[Task requirements]: Pull every line of the entries that has the word "center".

Start of Block

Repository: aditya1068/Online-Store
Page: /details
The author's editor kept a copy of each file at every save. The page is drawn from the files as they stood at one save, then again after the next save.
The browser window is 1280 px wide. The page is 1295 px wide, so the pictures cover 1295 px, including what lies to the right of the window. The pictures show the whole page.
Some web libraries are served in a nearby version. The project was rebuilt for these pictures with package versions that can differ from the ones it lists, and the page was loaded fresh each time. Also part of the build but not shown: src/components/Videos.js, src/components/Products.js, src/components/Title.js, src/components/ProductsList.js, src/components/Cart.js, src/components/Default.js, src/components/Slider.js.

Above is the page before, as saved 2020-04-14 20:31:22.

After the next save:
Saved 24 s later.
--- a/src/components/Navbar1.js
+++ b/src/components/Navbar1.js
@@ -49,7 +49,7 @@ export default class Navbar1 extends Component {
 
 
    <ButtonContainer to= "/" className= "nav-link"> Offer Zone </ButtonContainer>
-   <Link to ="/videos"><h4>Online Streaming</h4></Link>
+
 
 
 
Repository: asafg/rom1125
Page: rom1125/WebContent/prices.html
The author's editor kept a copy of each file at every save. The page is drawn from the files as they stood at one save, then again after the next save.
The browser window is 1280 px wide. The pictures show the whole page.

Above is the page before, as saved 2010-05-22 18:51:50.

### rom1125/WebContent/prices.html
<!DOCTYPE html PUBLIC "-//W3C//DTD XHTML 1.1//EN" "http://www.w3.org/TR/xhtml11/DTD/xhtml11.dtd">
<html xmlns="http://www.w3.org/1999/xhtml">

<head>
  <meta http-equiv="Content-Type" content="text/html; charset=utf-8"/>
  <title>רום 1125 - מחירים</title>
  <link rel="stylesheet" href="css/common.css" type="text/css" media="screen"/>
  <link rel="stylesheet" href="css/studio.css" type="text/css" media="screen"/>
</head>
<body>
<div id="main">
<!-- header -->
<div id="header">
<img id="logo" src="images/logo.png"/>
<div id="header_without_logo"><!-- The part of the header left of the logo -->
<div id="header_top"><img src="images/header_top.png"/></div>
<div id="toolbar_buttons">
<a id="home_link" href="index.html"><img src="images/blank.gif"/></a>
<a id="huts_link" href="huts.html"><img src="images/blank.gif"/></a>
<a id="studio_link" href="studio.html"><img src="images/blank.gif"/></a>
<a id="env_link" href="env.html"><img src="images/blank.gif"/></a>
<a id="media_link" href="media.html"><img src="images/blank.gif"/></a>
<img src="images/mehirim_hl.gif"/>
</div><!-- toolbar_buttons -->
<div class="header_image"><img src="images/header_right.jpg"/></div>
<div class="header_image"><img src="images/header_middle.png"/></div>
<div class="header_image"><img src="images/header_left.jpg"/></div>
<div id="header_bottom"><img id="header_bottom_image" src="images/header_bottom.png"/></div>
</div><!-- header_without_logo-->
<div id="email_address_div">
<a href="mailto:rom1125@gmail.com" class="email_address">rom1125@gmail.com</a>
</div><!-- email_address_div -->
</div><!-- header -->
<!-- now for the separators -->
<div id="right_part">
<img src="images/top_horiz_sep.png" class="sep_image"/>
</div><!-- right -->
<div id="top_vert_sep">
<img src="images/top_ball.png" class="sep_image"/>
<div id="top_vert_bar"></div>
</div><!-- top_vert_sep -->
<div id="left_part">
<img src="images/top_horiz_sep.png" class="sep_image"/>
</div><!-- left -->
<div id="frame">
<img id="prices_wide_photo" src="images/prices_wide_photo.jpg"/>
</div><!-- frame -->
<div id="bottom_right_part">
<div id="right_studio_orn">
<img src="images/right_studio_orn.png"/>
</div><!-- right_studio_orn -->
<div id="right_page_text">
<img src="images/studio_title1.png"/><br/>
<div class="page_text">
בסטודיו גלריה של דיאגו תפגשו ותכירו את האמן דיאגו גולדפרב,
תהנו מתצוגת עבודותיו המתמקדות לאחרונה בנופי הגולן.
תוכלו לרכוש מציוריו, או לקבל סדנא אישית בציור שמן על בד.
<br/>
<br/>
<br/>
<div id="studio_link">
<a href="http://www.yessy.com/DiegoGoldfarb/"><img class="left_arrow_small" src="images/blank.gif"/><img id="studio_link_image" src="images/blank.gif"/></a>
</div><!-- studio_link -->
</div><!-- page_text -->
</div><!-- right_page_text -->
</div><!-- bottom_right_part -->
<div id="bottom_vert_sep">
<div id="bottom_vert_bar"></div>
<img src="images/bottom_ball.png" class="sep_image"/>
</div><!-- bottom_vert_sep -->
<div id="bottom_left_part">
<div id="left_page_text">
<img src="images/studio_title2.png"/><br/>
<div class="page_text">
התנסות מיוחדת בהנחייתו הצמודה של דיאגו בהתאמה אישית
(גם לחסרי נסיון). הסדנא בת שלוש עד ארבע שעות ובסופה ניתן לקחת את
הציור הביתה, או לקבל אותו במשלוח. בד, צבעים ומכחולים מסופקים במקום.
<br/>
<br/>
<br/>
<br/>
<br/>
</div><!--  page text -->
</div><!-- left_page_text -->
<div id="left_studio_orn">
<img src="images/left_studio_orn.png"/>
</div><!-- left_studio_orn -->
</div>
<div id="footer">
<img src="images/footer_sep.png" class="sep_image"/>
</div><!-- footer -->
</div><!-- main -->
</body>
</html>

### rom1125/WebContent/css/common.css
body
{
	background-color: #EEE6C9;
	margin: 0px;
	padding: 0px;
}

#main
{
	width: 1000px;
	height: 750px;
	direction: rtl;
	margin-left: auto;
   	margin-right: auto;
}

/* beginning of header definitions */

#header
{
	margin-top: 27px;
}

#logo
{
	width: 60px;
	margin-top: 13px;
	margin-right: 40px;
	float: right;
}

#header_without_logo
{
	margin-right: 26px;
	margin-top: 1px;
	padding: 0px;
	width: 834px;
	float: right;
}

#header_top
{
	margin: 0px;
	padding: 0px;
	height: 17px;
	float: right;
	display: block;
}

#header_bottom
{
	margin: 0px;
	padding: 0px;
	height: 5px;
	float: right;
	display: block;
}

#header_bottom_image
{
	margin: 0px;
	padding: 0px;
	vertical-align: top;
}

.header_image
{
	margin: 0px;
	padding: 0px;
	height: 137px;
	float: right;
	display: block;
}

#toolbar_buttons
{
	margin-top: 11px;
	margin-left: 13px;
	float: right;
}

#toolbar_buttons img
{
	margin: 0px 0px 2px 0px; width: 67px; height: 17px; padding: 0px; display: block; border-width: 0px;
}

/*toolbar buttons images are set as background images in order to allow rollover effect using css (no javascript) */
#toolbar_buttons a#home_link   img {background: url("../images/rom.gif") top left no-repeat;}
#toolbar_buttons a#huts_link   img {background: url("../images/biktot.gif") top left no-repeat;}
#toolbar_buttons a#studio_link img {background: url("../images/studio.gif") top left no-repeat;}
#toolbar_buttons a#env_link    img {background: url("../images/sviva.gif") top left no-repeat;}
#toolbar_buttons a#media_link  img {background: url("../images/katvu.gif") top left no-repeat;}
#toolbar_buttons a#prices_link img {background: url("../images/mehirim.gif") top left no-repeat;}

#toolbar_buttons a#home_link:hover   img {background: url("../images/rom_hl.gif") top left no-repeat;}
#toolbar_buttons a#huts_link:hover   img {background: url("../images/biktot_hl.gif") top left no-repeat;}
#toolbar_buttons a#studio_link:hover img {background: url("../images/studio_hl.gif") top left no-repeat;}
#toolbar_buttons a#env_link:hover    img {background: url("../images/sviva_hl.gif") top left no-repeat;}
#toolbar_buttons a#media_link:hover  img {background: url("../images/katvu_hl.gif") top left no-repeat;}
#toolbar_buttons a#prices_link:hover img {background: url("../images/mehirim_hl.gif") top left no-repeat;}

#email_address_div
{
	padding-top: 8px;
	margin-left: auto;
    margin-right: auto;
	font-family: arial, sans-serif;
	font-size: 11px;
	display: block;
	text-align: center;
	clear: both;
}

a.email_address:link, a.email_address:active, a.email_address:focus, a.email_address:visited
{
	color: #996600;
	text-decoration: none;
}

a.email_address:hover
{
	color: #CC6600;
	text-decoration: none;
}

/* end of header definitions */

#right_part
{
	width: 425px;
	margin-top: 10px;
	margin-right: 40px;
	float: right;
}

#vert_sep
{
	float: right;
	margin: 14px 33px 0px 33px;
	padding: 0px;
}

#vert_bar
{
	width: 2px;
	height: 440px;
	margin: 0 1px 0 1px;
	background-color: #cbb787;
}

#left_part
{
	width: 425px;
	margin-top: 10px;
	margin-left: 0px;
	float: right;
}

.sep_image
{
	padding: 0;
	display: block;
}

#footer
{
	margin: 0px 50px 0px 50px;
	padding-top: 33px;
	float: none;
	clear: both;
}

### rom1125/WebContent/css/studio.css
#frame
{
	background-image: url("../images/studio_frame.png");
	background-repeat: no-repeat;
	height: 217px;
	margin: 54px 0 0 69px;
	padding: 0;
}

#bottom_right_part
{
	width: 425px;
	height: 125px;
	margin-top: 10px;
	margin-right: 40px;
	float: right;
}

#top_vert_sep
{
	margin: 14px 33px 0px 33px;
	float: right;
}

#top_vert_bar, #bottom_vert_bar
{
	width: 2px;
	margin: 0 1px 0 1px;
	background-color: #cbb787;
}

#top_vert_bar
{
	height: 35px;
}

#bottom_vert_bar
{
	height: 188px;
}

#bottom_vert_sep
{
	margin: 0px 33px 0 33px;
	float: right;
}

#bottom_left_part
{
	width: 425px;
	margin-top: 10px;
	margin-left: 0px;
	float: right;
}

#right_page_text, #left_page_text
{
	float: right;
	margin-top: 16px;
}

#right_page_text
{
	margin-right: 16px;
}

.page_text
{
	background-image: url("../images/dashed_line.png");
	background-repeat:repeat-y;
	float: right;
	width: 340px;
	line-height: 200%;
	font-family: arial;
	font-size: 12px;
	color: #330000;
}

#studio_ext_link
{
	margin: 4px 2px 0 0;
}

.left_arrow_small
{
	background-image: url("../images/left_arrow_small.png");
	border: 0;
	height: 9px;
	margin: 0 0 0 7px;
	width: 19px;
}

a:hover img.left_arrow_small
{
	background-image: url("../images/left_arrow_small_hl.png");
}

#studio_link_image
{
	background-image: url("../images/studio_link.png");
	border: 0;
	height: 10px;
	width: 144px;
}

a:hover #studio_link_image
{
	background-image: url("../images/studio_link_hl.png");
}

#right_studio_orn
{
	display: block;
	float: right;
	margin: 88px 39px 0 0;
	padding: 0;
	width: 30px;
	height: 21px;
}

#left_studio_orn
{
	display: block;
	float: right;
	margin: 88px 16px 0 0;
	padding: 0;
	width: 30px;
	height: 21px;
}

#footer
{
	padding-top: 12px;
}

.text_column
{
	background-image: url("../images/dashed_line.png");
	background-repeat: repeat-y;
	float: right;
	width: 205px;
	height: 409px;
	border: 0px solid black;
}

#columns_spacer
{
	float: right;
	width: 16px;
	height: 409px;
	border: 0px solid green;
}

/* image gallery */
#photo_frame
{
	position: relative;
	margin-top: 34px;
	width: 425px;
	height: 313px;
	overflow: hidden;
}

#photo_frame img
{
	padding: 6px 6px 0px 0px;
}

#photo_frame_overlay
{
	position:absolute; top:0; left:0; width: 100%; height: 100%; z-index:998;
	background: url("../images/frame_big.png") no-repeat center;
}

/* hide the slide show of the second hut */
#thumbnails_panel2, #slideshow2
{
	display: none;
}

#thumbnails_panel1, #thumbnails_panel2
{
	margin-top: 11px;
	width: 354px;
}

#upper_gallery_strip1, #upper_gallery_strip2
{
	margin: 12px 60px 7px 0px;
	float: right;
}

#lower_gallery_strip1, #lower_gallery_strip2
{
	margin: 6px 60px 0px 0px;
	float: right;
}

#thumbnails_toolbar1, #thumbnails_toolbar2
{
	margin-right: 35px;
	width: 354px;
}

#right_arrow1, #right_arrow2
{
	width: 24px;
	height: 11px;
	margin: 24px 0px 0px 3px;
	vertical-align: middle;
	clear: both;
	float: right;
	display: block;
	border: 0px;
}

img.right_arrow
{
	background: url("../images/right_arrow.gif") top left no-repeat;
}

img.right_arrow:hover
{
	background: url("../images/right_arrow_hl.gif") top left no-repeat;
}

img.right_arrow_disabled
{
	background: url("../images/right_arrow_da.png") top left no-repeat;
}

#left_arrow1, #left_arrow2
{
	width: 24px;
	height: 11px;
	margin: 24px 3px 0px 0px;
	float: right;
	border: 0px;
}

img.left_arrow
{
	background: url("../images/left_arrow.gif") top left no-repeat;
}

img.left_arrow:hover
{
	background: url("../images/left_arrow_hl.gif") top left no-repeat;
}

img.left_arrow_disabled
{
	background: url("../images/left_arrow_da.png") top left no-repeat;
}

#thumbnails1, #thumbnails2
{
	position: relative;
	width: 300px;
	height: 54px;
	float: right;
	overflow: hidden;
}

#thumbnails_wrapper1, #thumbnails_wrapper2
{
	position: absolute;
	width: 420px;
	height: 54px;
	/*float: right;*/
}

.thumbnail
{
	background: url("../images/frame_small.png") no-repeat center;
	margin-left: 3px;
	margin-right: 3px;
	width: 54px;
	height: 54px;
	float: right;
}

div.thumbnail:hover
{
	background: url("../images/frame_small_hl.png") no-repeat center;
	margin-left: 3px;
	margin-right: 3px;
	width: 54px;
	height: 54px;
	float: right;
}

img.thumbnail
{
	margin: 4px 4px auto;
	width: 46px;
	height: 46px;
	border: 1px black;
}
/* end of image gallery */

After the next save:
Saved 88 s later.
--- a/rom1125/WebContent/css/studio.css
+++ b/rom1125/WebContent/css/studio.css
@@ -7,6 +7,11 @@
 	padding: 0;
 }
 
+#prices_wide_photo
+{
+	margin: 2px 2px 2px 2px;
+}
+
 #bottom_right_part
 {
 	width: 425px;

End of Block

[Solution to this problem]:
	text-align: center;
	background: url("../images/frame_big.png") no-repeat center;
	background: url("../images/frame_small.png") no-repeat center;
	background: url("../images/frame_small_hl.png") no-repeat center;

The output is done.